▸ Aim of the exercise
Scan the listing below for lines with "brands" in them. Give their number and nothing more.
Available records section start
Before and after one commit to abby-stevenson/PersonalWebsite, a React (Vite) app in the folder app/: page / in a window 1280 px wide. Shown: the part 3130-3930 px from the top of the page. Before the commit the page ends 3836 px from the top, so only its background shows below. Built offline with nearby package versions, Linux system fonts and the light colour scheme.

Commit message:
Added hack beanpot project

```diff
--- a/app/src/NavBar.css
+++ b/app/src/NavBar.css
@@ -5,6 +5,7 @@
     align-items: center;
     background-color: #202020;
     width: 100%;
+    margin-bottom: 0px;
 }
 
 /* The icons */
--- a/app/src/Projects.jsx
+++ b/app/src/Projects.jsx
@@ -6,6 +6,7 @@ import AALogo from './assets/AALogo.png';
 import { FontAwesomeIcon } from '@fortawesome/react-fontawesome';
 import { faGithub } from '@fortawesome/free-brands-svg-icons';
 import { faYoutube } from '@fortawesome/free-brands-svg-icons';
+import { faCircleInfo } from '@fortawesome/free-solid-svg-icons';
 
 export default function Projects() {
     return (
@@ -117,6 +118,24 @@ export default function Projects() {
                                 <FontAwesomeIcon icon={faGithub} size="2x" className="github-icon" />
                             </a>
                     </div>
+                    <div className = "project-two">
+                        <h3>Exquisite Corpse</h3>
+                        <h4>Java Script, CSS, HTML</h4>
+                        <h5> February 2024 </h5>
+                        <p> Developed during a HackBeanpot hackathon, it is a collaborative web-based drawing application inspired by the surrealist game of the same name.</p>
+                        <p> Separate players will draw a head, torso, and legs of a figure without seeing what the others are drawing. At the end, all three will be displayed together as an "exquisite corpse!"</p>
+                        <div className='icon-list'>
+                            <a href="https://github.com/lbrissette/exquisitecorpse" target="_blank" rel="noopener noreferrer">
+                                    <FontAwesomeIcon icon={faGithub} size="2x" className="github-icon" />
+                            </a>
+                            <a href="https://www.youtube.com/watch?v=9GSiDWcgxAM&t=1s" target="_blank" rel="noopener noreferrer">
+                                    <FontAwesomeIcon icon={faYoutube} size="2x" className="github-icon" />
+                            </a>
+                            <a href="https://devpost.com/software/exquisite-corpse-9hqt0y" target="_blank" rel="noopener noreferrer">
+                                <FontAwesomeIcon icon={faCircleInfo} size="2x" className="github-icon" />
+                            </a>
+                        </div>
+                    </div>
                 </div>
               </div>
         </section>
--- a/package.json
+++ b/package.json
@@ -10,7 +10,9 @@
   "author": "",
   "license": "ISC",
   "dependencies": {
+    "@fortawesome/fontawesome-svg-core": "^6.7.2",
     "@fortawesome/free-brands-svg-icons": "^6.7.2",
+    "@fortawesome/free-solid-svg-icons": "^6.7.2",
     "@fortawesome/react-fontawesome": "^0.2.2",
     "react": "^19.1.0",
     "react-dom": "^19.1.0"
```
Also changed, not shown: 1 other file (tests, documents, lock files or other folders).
Available records section end
▸ Solution to the exercise
3